New South Carolina plant could process enough lithium for 2.4M EVs a year
Leading global lithium supplier Albemarle will expand its production of battery-grade materials in the U.S., as the country looks to build up a domestic supply chain for clean energy.
The company will build a $1.3 billion lithium processing facility in Chester County, South Carolina, according to a Wednesday announcement. The initial plan is to produce 50,000 metric tons of lithium hydroxide annually, to support domestic battery manufacturing for electric vehicles and energy storage.
Albemarle claims the facility would be able to “support the manufacturing of an estimated 2.4 million electric vehicles” each year. For context, there were just over 800,000 EVs sold in the US last year, per data from Cox Automotive. But demand for EVs has grown rapidly in recent years.
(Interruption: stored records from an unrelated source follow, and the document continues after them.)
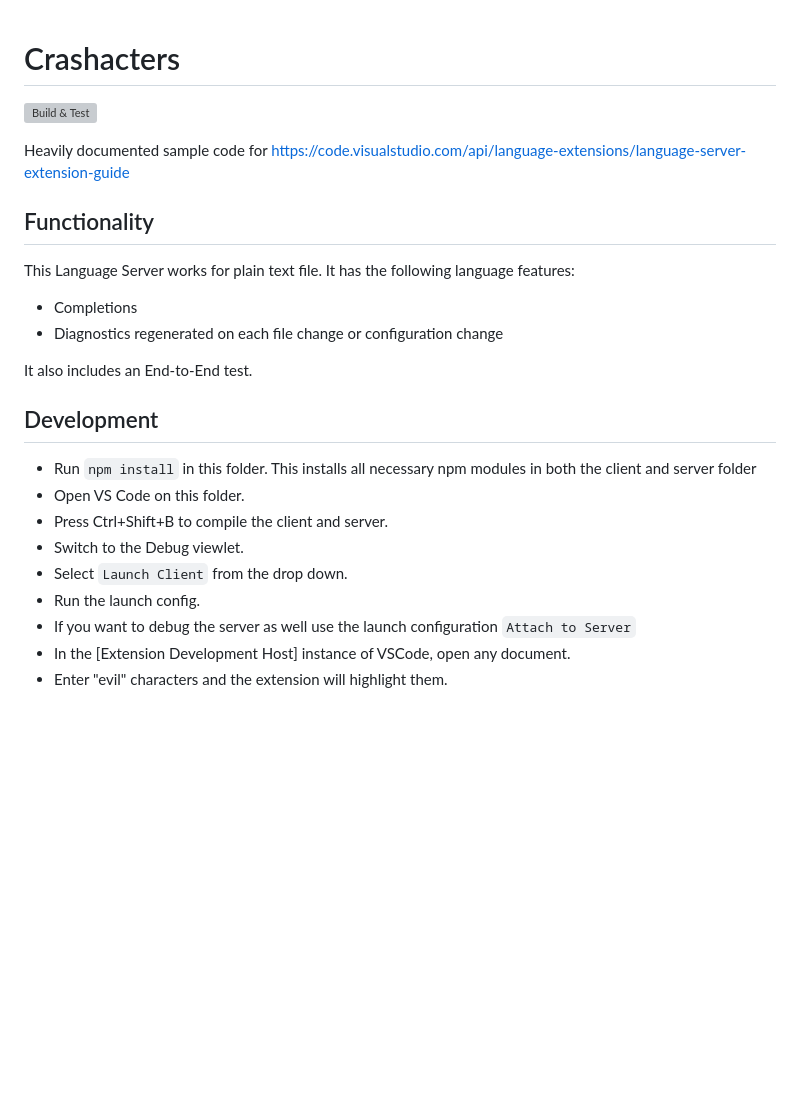
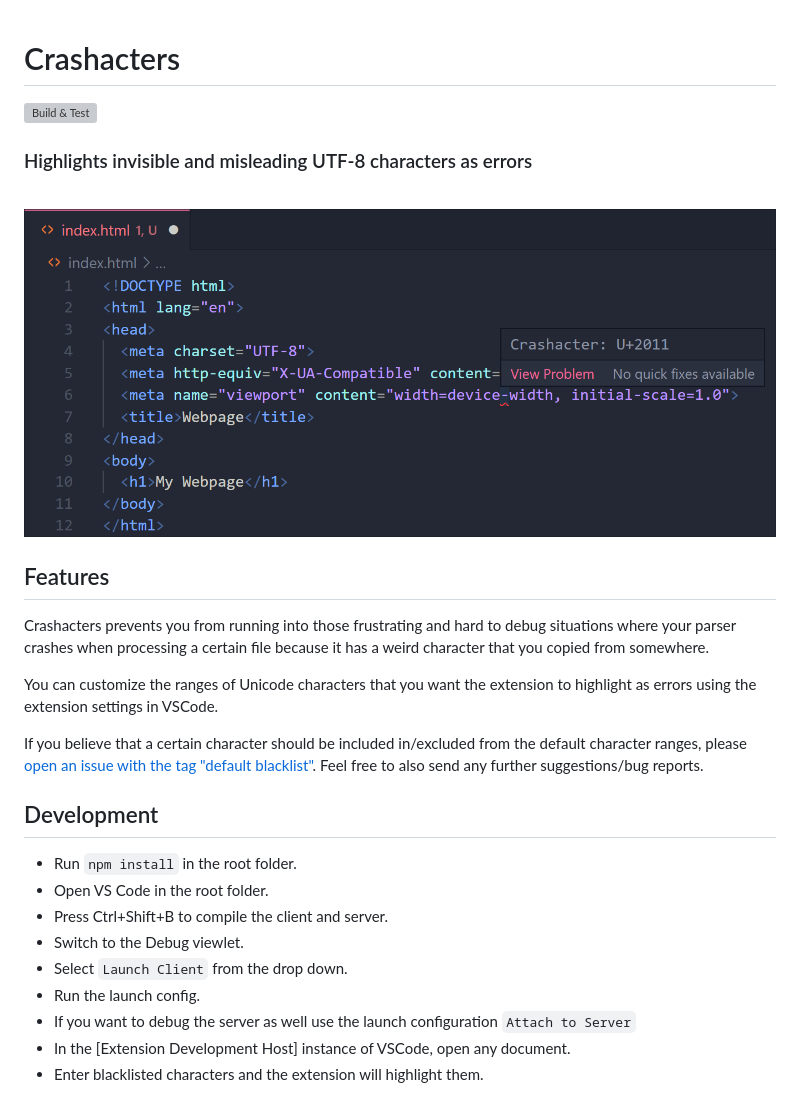
Before and after one commit to davidreis97/Crashacters, a Markdown page: README.md, the part around the change. Drawn GitHub-style; pictures changed too: screenshots/misleadinghyphen1.png (added); blank space fills up the shorter version; grey boxes are pictures that could not be loaded.

```diff
--- a/README.md
+++ b/README.md
@@ -1,25 +1,27 @@
 # Crashacters
-
 ![Build & Test](https://github.com/davidreis97/Crashacters/actions/workflows/main.yml/badge.svg)
 
-Heavily documented sample code for https://code.visualstudio.com/api/language-extensions/language-server-extension-guide
+### Highlights invisible and misleading UTF-8 characters as errors
+<br/>
 
-## Functionality
+![Example](screenshots/misleadinghyphen1.png)
 
-This Language Server works for plain text file. It has the following language features:
-- Completions
-- Diagnostics regenerated on each file change or configuration change
+## Features
 
-It also includes an End-to-End test.
+Crashacters prevents you from running into those frustrating and hard to debug situations where your parser crashes when processing a certain file because it has a weird character that you copied from somewhere.
+
+You can customize the ranges of Unicode characters that you want the extension to highlight as errors using the extension settings in VSCode.
+
+If you believe that a certain character should be included in/excluded from the default character ranges, please [open an issue with the tag "default blacklist"](https://github.com/davidreis97/Crashacters/issues/new). Feel free to also send any further suggestions/bug reports.
 
 ## Development
 
-- Run `npm install` in this folder. This installs all necessary npm modules in both the client and server folder
-- Open VS Code on this folder.
+- Run `npm install` in the root folder.
+- Open VS Code in the root folder.
 - Press Ctrl+Shift+B to compile the client and server.
 - Switch to the Debug viewlet.
 - Select `Launch Client` from the drop down.
 - Run the launch config.
 - If you want to debug the server as well use the launch configuration `Attach to Server`
 - In the [Extension Development Host] instance of VSCode, open any document.
-- Enter "evil" characters and the extension will highlight them.
+- Enter blacklisted characters and the extension will highlight them.
```
Also changed, not shown: screenshots/misleadinghyphen.png (added).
The South Carolina factory could double its initial capacity to keep up with demand, the company claims.
"This facility will help increase the production of U.S.-based lithium resources to fuel the clean energy revolution while bringing us closer to our customers as the supply chain is built out in North America," Albemarle CEO Kent Masters said in a statement.
Construction is slated to begin in late 2024, pending permit approvals.
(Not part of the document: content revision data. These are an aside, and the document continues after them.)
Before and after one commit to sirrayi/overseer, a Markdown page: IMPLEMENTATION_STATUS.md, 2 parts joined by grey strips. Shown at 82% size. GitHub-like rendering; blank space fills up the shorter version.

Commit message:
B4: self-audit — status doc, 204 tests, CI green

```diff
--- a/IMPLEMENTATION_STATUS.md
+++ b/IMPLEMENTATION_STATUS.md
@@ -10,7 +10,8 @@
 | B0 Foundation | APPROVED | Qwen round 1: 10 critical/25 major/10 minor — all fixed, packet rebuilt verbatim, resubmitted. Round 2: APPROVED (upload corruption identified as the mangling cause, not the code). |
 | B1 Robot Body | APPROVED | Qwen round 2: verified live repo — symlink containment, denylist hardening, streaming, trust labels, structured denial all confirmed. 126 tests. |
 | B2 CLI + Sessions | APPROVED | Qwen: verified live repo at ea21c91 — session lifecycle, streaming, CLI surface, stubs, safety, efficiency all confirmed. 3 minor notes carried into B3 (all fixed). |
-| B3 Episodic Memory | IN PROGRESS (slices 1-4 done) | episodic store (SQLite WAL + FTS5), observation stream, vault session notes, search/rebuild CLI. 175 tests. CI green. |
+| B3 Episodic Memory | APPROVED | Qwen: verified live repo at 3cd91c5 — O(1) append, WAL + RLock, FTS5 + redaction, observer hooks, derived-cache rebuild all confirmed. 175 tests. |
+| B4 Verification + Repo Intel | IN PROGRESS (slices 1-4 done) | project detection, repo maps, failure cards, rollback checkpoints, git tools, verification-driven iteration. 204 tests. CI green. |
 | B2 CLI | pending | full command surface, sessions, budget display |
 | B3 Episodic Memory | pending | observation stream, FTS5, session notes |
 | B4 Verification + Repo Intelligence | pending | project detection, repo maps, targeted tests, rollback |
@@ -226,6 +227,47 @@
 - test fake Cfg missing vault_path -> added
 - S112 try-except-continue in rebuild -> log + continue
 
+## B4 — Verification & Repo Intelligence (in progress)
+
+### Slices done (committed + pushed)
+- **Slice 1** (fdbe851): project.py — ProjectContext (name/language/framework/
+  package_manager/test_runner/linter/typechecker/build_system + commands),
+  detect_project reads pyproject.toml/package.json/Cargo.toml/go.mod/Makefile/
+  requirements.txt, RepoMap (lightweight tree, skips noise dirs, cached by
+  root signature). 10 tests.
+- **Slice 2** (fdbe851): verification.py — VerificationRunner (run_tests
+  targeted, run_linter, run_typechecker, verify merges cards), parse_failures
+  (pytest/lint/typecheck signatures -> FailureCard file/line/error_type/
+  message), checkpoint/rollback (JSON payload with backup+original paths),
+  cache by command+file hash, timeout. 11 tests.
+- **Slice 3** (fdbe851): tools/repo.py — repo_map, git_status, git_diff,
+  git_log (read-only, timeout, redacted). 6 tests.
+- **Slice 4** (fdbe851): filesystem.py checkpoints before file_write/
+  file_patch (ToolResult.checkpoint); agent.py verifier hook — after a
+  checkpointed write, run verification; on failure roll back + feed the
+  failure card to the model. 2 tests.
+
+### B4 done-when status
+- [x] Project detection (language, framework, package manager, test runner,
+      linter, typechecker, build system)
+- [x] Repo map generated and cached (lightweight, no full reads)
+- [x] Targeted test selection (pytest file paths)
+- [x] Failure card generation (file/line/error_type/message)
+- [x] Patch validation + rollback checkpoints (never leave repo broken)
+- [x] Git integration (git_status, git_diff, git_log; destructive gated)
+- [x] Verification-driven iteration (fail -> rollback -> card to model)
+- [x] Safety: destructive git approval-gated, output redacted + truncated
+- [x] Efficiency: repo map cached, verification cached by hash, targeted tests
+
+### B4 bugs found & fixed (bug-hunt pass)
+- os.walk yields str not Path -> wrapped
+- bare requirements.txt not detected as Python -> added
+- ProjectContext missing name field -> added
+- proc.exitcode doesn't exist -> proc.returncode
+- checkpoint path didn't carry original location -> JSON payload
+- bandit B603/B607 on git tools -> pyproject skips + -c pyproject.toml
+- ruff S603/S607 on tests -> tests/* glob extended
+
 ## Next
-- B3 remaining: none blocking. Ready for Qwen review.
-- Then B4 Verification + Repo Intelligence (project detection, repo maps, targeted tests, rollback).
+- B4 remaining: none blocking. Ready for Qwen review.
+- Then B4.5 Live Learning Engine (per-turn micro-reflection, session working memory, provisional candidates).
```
The lithium supply chain starts with mining the earth; the minerals then must be processed into usable feedstock before they end up in batteries. Currently, the U.S. largely depends on mines elsewhere in the world to extract lithium: Albemarle operates the only active lithium mine in the country, Silver Peak in Nevada, and most of the processing happens in China. But when President Joe Biden signed the Inflation Reduction Act last year, he enacted policies to beef up domestic supply chains for clean energy.
As Canary Media reported previously:
The Inflation Reduction Act requires eligible new EVs to be assembled in North America and, starting in 2024, to have batteries that were not made by "an entity of foreign concern,” including China. Starting in 2025, the credit will also exclude batteries made with minerals extracted, processed or recycled by these countries of concern. The restrictions could make it hard for many automakers’ EVs to qualify for this tax credit until the U.S. and its allies have developed more battery-production capacity, which could take years.
Tax credits for grid battery projects also give a higher reward to developers who use domestically sourced materials, though the exact definition of that term is still being finalized.
New mining hasn’t shown up yet in the U.S. It’s extremely difficult and time-consuming to spin up, though Albemarle is trying to reopen its Kings Mountain mine in North Carolina. But the Inflation Reduction Act has kicked off a wave of domestic battery factory announcements. Albemarle’s new processing facility would be able to sell materials to that growing battery manufacturing base, offering an alternative to minerals processed in China.
Albemarle calls the forthcoming factory a “mega-flex” site because it will accept a range of inputs, including spodumene from hard rock mining, lithium brine from Nevada, and even recycled battery materials, as U.S. battery recycling ramps up. Last year, the company won a $150 million grant from the Department of Energy to build a concentrator facility to prepare 350,000 metric tons of spodumene concentrate for the forthcoming mega-flex project.
South Carolina Governor Henry McMaster (R) called the announcement “positively electric” and said the anticipated 1,500 construction jobs and 300 permanent jobs — with average annual wages around $93,000, according to Albemarle — would be “transformative” for the state.